Assignment >>
Each line that contains the word "susijusią" counts once; give the total for the records below and nothing else.

━━━━━━━━━━━━━━━━

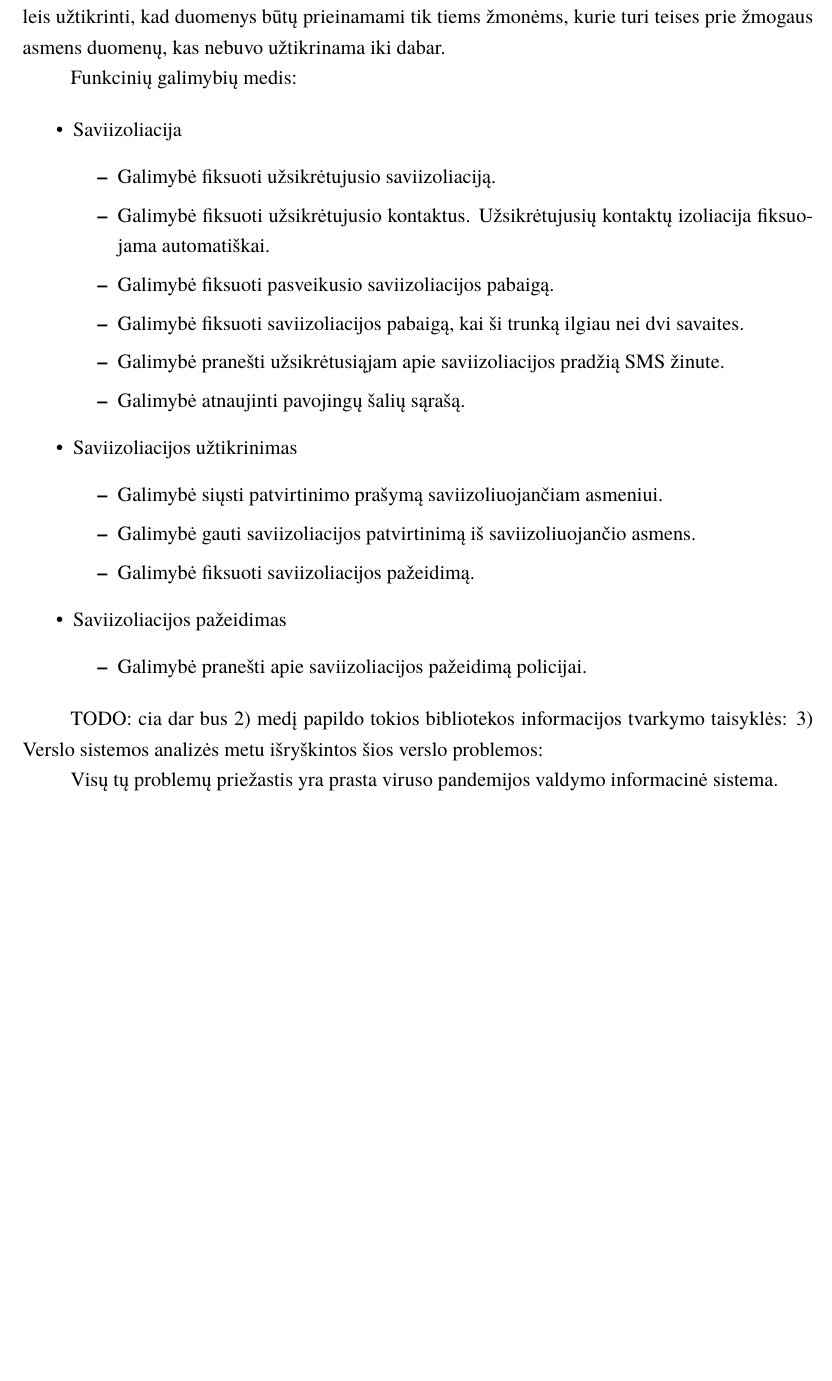
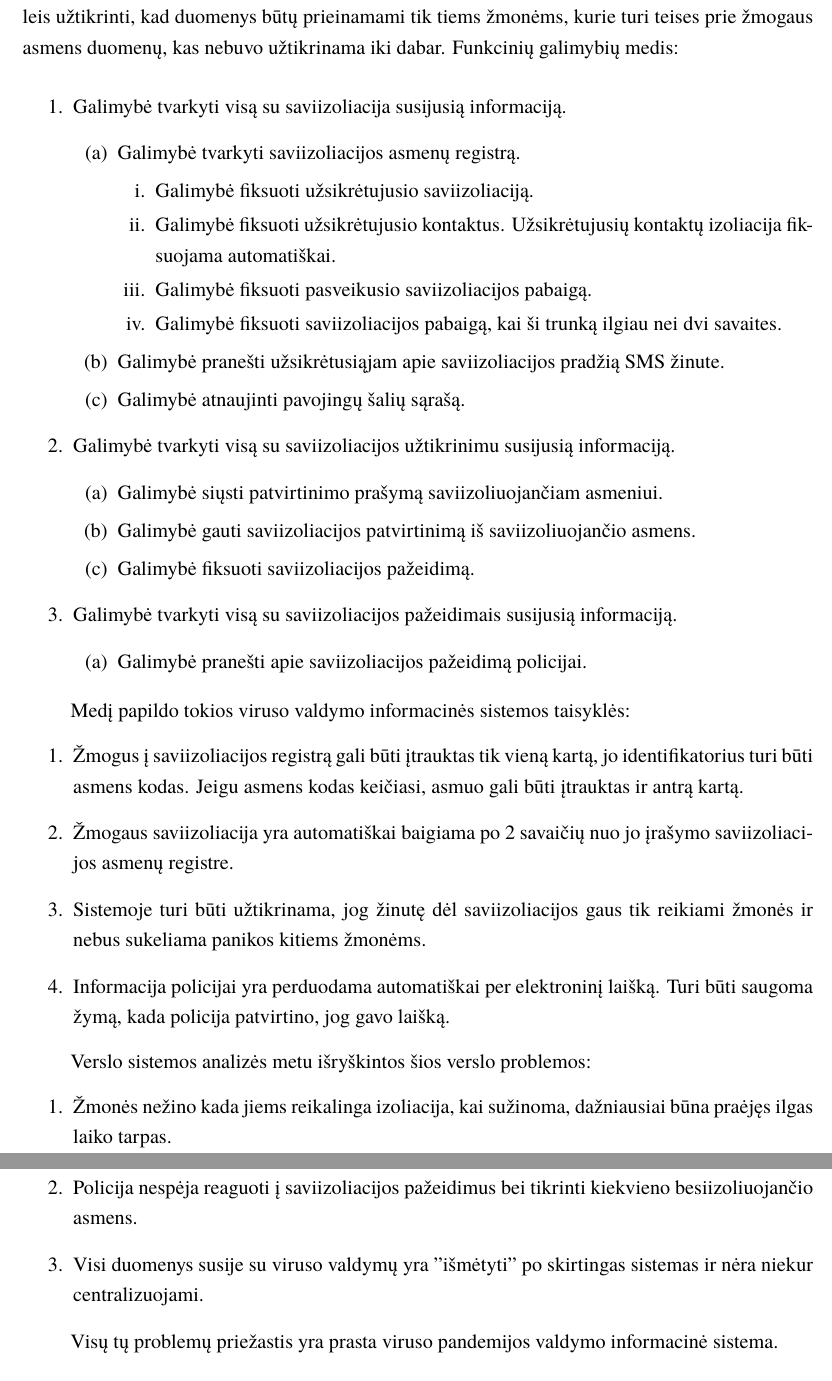
Before and after one commit to macro161/RequirementsEngineering, a LaTeX document (Lab1/RILab1.tex): part of page 24 of 24 before the commit and two parts of pages 24 and 25 of 25 after it, the two joined at a grey line, cut so that both start at the same text, the shorter picture padded with empty space. Compiled offline with XeLaTeX; a missing font is replaced by an installed copy or a similar font.

Commit message:
done is why

```diff
--- a/Lab1/RILab1.tex
+++ b/Lab1/RILab1.tex
@@ -702,36 +702,48 @@ trumpąją žinutę apie turėtą kontaktą bei praneša policijai apie saviizol
 automatizuotai, pasitelkiama kompiuterinė skaičiuojamoji galia, žmonių informacimas trunka vos kelias sekundes, o policija pranešimus apie saviizoliacija gauna centralizuotai.
 Tai keičia visa viruso valdymo sistemą: informacija yra vienoje sistemoje, ji pasiekiama centralizuotai ir po to gali būti išskirstyta į kitas sistemas.
 Sistema leis užtikrinti, kad duomenys būtų prieinamami tik tiems žmonėms, kurie turi teises prie žmogaus asmens duomenų, kas nebuvo užtikrinama iki dabar.
-
+\medskip
 Funkcinių galimybių medis:
 
-\begin{itemize}
-\item Saviizoliacija
-	\begin{itemize}
-		\item Galimybė fiksuoti užsikrėtujusio saviizoliaciją.
-		\item Galimybė fiksuoti užsikrėtujusio kontaktus. Užsikrėtujusių kontaktų izoliacija fiksuojama automatiškai.
-		\item Galimybė fiksuoti pasveikusio saviizoliacijos pabaigą.
-		\item Galimybė fiksuoti saviizoliacijos pabaigą, kai ši trunką ilgiau nei dvi savaites.
+\begin{enumerate}
+\item Galimybė tvarkyti visą su saviizoliacija susijusią informaciją.
+	\begin{enumerate}
+		\item Galimybė tvarkyti saviizoliacijos asmenų registrą.
+		\begin{enumerate}
+			\item Galimybė fiksuoti užsikrėtujusio saviizoliaciją.
+			\item Galimybė fiksuoti užsikrėtujusio kontaktus. Užsikrėtujusių kontaktų izoliacija fiksuojama automatiškai.
+			\item Galimybė fiksuoti pasveikusio saviizoliacijos pabaigą.
+			\item Galimybė fiksuoti saviizoliacijos pabaigą, kai ši trunką ilgiau nei dvi savaites.
+		\end{enumerate}
 		\item Galimybė pranešti užsikrėtusiąjam apie saviizoliacijos pradžią SMS žinute.
 		\item Galimybė atnaujinti pavojingų šalių sąrašą.
-	\end{itemize}
-	\item Saviizoliacijos užtikrinimas
-	\begin{itemize}
+	\end{enumerate}
+	\item Galimybė tvarkyti visą su saviizoliacijos užtikrinimu susijusią informaciją.
+	\begin{enumerate}
 		\item Galimybė siųsti patvirtinimo prašymą saviizoliuojančiam asmeniui.
 		\item Galimybė gauti saviizoliacijos patvirtinimą iš saviizoliuojančio asmens.
 		\item Galimybė fiksuoti saviizoliacijos pažeidimą.
-	\end{itemize}
-	\item Saviizoliacijos pažeidimas
-	\begin{itemize}
+	\end{enumerate}
+	\item Galimybė tvarkyti visą su saviizoliacijos pažeidimais susijusią informaciją.
+	\begin{enumerate}
 		\item Galimybė pranešti apie saviizoliacijos pažeidimą policijai.
-	\end{itemize}
-\end{itemize}
+	\end{enumerate}
+\end{enumerate}
 
+Medį papildo tokios viruso valdymo informacinės sistemos taisyklės:
+\begin{enumerate}
+	\item Žmogus į saviizoliacijos registrą gali būti įtrauktas tik vieną kartą, jo identifikatorius turi būti asmens kodas. Jeigu asmens kodas keičiasi, asmuo gali būti įtrauktas ir antrą kartą.
+	\item Žmogaus saviizoliacija yra automatiškai baigiama po 2 savaičių nuo jo įrašymo saviizoliacijos asmenų registre.
+	\item Sistemoje turi būti užtikrinama, jog žinutę dėl saviizoliacijos gaus tik reikiami žmonės ir nebus sukeliama panikos kitiems žmonėms.
+	\item Informacija policijai yra perduodama automatiškai per elektroninį laišką. Turi būti saugoma žymą, kada policija patvirtino, jog gavo laišką.
+\end{enumerate}
 
-	TODO:
-cia dar bus
-	2) medį papildo tokios bibliotekos informacijos tvarkymo taisyklės:
-3) Verslo sistemos analizės metu išryškintos šios verslo problemos:
+Verslo sistemos analizės metu išryškintos šios verslo problemos:
+\begin{enumerate}
+	\item Žmonės nežino kada jiems reikalinga izoliacija, kai sužinoma, dažniausiai būna praėjęs ilgas laiko tarpas.
+	\item Policija nespėja reaguoti į saviizoliacijos pažeidimus bei tikrinti kiekvieno besiizoliuojančio asmens.
+	\item Visi duomenys susije su viruso valdymų yra "išmėtyti" po skirtingas sistemas ir nėra niekur centralizuojami.
+\end{enumerate}
 
 Visų tų problemų priežastis yra prasta viruso pandemijos valdymo informacinė sistema.
 
```
Also changed, not shown: Lab1/RILab1.pdf, Lab1/RILab1.tex (2 more changed lines), 1 other file.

━━━━━━━━━━━━━━━━

Response area >>
3